During most folks childhood there tends to be something, or someone, constant; the constant love of your mother, the constant need to get your homework done before school starts, the best friend who never leaves your side – especially if he has four paws and a wet nose. These are all quite normal but growing up in Northern Ireland there was one overriding constant and that was the rain.
When I left Northern Ireland and came to London it was like moving to the tropics. You get on the plane at Aldergrove airport swathed in ten layers and a sou’wester and you get off at Heathrow and everyone is in tee-shirts and shorts. And the reverse is true, when you make the return trip you leave London in tee-shirt and freeze your bits off the moment the aircraft doors open in Belfast. We say at home there are only two types of weather; “it’s raining” or “it’s about to rain” and it’s said in humour but “many’s a truth said in jest”.
I have lived in London now for twenty-five years and despite the very wet summer we have had here I still have a bit of colour – at least I don’t look like I’ve been sitting down a mine all my life and never seen sunshine but when I go home people stop me and ask where have I been on holiday because I’m so tanned, and I look at them confusingly and then realise that of course, compared to them I’m actually quite tanned, you see, at home in Northern Ireland the natural skin colour is a light blue.
And the weather affects you in ways you don’t (or didn’t) realise, at home it rained a lot so of course you bought big heavy waterproof duffle coats and Parka’s and you tended to eat big heavy warming meals in preference to salads because, well, because the sun didn’t shine long enough for a salad to seem worth it. But coming to London were it rains very little (apart from this summer) it is perfectly normal to wear nice light clothes and that was the biggest change I noticed arriving here – especially in the tourist spots were there were lots of visitors from the continent who always wore brightly coloured clothes.
There are some expression they have here in London that I’ve never heard of before, terms like ‘water shortage’ and ‘hose-pipe ban’, I’d never heard those words before in my life and couldn’t figure out why you would need them. The other phrases I had never heard before but was pleased to learn was ‘what a scorcher’ (not a reference to last night’s curry or it’s revenge this morning) and ‘heatwave’ and ‘too hot’, something I had to get used to saying.
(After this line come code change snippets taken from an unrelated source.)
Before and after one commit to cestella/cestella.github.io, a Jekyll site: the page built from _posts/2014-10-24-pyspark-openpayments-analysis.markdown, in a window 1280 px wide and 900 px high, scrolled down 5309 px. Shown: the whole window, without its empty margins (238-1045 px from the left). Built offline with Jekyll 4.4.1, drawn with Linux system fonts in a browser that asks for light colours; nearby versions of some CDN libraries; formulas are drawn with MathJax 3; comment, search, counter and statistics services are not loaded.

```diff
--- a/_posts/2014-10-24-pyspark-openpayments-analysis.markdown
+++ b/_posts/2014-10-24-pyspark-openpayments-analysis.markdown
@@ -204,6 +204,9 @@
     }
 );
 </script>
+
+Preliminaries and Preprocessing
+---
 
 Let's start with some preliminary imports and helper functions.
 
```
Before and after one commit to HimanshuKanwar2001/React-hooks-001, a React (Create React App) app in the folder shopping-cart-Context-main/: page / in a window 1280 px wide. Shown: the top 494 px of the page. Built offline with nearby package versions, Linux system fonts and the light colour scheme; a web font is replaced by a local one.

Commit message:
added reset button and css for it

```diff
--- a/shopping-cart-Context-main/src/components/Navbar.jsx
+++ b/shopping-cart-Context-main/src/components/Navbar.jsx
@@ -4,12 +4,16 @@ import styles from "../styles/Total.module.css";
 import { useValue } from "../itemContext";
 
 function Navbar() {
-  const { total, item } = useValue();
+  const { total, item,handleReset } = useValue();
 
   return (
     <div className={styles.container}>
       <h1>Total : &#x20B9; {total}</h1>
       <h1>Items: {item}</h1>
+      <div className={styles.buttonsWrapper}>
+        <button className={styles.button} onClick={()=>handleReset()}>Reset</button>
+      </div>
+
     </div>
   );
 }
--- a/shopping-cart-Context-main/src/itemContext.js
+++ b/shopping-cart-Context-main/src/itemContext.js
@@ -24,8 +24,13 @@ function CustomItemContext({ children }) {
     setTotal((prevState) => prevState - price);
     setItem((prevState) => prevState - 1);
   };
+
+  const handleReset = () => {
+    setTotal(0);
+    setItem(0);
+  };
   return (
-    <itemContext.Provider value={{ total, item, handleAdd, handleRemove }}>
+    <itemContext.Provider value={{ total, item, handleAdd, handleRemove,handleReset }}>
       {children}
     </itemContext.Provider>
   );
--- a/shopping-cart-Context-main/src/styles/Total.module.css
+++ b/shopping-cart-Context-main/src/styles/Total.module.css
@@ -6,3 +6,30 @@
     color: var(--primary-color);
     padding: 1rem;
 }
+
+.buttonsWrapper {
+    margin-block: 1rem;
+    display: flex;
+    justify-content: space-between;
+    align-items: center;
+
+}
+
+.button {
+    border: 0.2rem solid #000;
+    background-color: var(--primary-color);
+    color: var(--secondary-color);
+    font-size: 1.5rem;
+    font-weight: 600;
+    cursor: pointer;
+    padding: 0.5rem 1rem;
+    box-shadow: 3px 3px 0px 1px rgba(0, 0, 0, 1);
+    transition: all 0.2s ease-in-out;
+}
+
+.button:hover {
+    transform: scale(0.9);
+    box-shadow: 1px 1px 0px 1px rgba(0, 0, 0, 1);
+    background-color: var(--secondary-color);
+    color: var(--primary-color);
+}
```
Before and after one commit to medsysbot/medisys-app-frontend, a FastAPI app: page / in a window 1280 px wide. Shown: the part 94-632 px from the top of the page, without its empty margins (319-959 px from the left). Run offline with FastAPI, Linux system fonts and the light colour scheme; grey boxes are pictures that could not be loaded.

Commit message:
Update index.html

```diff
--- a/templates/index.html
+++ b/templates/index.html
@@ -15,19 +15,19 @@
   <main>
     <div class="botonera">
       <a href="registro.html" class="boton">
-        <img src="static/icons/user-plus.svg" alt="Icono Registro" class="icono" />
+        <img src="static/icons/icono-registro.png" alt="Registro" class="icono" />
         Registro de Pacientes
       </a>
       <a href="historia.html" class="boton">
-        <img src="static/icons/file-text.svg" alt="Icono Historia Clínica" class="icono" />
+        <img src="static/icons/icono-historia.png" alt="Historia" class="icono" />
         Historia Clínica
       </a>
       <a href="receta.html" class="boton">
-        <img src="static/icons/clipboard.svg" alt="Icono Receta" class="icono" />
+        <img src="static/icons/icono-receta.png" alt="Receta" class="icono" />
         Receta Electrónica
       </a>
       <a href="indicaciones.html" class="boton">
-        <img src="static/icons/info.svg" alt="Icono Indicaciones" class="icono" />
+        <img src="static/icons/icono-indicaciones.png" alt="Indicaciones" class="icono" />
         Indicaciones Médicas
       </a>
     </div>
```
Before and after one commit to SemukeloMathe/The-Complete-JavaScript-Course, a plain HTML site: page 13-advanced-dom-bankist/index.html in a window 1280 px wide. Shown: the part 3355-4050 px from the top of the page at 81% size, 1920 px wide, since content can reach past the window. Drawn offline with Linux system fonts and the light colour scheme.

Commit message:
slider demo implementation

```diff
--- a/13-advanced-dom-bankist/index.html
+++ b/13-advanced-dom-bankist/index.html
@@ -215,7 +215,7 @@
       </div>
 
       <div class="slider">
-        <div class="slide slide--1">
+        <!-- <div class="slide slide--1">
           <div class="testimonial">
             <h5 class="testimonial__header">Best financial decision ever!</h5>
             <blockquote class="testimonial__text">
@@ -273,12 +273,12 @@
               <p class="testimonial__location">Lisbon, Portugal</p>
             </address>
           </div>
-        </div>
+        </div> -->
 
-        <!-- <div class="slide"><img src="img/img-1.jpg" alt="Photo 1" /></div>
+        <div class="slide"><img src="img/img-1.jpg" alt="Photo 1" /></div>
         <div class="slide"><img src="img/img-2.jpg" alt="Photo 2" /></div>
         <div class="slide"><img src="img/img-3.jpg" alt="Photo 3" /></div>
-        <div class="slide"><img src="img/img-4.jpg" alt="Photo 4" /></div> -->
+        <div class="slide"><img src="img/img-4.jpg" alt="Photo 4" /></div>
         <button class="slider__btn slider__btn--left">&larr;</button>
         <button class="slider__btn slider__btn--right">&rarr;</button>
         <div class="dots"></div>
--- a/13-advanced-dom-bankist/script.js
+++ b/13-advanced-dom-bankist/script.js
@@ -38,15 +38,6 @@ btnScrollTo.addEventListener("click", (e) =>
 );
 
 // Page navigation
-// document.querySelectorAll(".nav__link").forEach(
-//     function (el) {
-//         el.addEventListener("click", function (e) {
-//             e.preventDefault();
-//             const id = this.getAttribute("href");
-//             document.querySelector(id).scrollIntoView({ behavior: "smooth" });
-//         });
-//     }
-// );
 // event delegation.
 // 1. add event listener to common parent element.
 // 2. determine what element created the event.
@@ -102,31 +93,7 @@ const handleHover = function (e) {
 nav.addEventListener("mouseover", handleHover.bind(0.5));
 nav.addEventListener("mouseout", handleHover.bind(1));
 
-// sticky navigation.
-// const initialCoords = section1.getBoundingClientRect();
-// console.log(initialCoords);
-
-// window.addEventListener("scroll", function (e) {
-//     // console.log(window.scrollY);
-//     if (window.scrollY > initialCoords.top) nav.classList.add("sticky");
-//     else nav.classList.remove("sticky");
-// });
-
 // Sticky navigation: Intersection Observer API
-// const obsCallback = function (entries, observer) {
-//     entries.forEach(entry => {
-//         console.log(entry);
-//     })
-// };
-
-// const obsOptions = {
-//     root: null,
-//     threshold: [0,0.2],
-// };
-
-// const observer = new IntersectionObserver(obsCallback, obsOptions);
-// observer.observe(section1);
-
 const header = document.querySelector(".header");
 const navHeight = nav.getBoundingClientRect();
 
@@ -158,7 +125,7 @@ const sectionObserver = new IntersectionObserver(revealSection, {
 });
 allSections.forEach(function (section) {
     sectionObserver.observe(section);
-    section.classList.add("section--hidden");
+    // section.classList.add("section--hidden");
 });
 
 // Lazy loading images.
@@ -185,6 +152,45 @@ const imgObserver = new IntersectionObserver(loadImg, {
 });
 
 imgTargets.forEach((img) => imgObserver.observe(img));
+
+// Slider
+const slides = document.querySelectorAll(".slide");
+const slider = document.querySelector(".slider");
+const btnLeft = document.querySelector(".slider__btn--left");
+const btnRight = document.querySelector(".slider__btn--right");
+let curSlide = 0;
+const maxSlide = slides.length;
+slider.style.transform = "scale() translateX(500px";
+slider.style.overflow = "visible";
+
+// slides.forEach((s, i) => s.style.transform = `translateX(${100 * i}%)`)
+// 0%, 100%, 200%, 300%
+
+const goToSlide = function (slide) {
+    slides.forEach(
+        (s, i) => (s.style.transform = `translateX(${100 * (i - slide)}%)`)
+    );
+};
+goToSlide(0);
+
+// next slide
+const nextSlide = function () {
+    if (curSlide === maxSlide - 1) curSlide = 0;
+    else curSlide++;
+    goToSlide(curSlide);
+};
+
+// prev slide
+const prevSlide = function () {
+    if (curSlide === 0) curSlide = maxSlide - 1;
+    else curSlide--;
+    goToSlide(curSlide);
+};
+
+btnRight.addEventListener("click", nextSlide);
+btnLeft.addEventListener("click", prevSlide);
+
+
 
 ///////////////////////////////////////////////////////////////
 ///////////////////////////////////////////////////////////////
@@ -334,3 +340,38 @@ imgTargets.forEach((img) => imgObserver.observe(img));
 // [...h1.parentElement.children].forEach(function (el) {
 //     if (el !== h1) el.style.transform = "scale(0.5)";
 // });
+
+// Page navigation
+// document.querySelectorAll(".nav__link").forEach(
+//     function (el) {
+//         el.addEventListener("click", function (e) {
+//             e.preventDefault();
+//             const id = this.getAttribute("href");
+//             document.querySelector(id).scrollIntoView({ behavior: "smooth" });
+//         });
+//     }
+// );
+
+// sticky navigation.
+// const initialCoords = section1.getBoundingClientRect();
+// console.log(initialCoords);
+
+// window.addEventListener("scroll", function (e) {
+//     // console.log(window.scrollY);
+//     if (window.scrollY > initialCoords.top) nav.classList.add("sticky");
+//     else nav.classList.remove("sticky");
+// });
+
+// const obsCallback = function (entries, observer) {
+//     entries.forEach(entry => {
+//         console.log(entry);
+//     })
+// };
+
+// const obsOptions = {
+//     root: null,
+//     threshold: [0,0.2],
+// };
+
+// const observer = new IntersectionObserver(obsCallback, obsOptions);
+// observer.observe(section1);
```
It is said that the Inuit have dozens of words to describe snow conditions, from the state of the stuff lying on the ground to the speed and direction from which it is falling. Perhaps this is not surprising considering community survival used to depend entirely on the correct interpretation of weather conditions and in Northern Ireland we too have many words to describe rain; drizzle, pelting, lashing, bucketing, pissing, perishing, monsoon conditions, peeing etc
The weather would creep into our everyday speech unnoticed, we would say phrases like “It lashed out of the heavens the whole time” or it was ‘a soft auld day’ meaning it was raining gently and ‘passion’, you would hear your dad say ‘it’s passion doon’ which once you got past the heavy accent actually means ‘it’s pissing down’ and if you ask your mum how she was she would respond with ‘I’m right as rain’ which ironically means she’s very well. And one of my favourite chat-up lines is ‘your eyes look like the Irish countryside after a soft rain’, never used that line but it’s kind’a sweet. Perhaps one day.
When I was a kid and helping my older brother with his milk round I used to dread looking out the window at 4 in the morning and see the rain chucking it down. However when I moaned to my brother about the bad weather he would say there’s no such thing as bad weather – only the wrong clothes – and he’d make sure I had something waterproof on. During the winter it was particularly miserable, it rained constantly but was cold as well and then the rain would turn to sleet and I’d be frozen. We were constantly carrying cold wet milk bottles and he’d encourage me to run faster to warm myself up and although I was sweating buckets inside, my hands and especially fingers always remained cold.
I always wondered how everyone else, all the grown-ups, used to stay so warm and they let me into a little secret. They used to wear thick woman’s tights under their trousers and one of them pulled up his jeans to show me and yes, he really did have thick tan tights on as well as thick socks and jeans. I did wonder about a few things then, for starters he was very hairy, in fact I think he was part werewolf and just how he managed to get those tights up against the grain of his leg fur was a mystery. Perhaps he shaved his legs. The other thing I used to wonder about was did it stop at woman’s tights, did he wear other items of woman’s apparel and where did he get them from because I knew he wasn’t married, did he walk into Boots The Chemist and size them up against himself and get some very strange looks from the other customers.. But the biggest concern I had was what would happen if he was in an accident and had to go to hospital. He would have got some very strange looks if the nurses cut open his jeans and saw that he was wearing tights. Perhaps they’d think he was a cross dresser..perhaps he was..perhaps all milkmen are..
Yes, I know, I don’t think like everyone else…do I?